Over the next several weeks I will be writing about a variety of topics that pertain to art consultants and artists--how they find each other, what tools and/or materials artists need when approaching and/or dealing with consultants, what NOT to do, and other useful business pointers. There's nothing magical about all this, but you will need to remember to do what you do best--be creative! For starters, let's look at "where can I find art consultants?"
Unfortunately, there is no central data base for art consultants. They spend so much of their time being organized with all details keeping their clients happy and searching for you that they don't even think about organizing themselves. That and the fact that many of them are very territorial and don't want to share any of their information or stock of artists with other consultants.

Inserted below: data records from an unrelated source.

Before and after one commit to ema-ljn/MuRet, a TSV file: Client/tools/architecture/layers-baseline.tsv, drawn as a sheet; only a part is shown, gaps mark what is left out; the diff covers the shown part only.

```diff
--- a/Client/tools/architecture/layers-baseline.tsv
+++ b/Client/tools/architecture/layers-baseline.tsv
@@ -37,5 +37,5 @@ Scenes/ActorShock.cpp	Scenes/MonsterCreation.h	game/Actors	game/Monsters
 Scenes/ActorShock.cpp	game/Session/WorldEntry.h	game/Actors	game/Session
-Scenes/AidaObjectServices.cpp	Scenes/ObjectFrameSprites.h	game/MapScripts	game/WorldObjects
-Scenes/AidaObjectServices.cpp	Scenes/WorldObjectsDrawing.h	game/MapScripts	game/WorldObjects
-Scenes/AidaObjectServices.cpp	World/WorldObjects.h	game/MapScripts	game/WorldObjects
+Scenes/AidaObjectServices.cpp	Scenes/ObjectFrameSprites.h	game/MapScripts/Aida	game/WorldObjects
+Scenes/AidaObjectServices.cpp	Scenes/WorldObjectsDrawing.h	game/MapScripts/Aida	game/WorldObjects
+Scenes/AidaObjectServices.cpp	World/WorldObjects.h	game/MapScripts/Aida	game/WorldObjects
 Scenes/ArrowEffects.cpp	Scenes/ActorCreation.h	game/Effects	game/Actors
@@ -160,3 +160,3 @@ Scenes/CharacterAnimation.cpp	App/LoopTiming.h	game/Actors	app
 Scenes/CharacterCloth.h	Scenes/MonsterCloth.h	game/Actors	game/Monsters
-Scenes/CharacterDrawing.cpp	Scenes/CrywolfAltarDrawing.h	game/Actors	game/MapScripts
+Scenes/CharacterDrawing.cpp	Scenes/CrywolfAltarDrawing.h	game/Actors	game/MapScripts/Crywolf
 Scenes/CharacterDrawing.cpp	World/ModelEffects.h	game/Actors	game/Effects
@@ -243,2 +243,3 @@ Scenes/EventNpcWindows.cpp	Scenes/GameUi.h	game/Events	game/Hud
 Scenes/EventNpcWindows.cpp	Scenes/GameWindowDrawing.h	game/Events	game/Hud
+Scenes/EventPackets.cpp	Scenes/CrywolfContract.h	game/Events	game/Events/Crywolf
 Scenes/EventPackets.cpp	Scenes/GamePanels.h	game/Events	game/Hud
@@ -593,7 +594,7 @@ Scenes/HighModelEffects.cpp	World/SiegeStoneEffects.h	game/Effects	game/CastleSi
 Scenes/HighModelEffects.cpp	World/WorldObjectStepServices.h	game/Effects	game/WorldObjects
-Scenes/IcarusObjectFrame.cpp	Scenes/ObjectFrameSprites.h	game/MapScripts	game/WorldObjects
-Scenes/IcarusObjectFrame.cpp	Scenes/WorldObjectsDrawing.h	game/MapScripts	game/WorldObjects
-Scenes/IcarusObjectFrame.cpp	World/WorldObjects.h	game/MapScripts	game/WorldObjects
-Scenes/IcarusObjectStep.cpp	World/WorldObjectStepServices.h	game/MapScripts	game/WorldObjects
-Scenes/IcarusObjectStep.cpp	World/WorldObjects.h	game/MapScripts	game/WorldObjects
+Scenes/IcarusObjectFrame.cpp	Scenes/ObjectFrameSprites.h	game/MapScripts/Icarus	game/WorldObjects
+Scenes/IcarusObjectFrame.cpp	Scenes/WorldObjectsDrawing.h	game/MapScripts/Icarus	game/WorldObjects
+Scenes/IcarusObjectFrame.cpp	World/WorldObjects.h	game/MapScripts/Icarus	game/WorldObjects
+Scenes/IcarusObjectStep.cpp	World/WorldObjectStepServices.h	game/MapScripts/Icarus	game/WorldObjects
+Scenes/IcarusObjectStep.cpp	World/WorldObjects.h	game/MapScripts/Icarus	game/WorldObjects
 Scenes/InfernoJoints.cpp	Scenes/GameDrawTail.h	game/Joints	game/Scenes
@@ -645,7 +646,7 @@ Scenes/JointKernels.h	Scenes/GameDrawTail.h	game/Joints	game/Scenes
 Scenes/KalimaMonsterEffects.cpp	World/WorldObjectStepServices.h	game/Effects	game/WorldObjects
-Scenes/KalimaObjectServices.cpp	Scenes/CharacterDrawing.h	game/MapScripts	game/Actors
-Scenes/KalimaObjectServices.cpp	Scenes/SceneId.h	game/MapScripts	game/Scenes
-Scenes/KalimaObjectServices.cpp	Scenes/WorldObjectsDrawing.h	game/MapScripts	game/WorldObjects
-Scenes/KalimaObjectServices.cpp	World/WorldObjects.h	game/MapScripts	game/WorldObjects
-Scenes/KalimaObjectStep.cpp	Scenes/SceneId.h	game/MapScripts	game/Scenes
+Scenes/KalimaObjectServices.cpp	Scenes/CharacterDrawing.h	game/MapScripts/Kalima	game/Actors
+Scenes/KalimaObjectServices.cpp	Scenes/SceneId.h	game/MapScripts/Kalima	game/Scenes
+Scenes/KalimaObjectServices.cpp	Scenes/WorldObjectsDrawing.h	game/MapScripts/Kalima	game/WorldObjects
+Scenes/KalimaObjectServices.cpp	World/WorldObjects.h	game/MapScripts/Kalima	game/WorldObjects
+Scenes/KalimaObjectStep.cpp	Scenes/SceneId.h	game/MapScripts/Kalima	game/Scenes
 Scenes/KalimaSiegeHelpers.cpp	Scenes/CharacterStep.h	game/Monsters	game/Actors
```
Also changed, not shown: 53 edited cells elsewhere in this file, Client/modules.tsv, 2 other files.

But the single most successful method of finding art consultants is to speak with other artists who have worked with them. In other words, use the old-fashioned "word-of-mouth" approach.
An important point to remember is that art consultants represent a range of clients from small hotels to health care organizations to corporations large and small. Unlike art reps who work for or represent the artists, art consultants are a bit more elusive, simply because, as I've already mentioned, they are busy serving the needs of their clients. Some of the larger Fortune 500 corporations and hospitals employ in-house consultants, but most rely on freelancers to get the job done. So the next time you happen to be in a health care facility, or visit the doctor's office, or go into your bank, and you notice all that artwork hanging on the walls, instead of just wondering where it all came from, inquire for the name of whoever buys their art. That person will most certainly have the name of an art consultant.
Get connected to, and stay connected to your local art scene whether it's through art leagues, guilds or co-op galleries. Names of consultants are bound to emerge. Interior designers, who are much easier to find since they are normally listed in the yellow pages, are another means to linking up with freelance art consultants. You may get lucky and discover a designer that does their own art purchasing, but if they don't search for their client's art, they will more than likely know someone who does.
Very successful artists have an entrepreneurial attitude. They spend lots of time painting but they also spend time schmoozing. They are not afraid to self-promote. Art consultants will find you and you will find them if your name, your work, and you are out there. Be tenacious about learning all that you can about the art of self-promotion. If you're uncomfortable with it, practice it, force yourself out there, take along another artist for support so you can have some fun. Once you get more comfortable, the networking process will begin to take on a life of its own. Establishing relationships is what it is all about. Networking is crucial.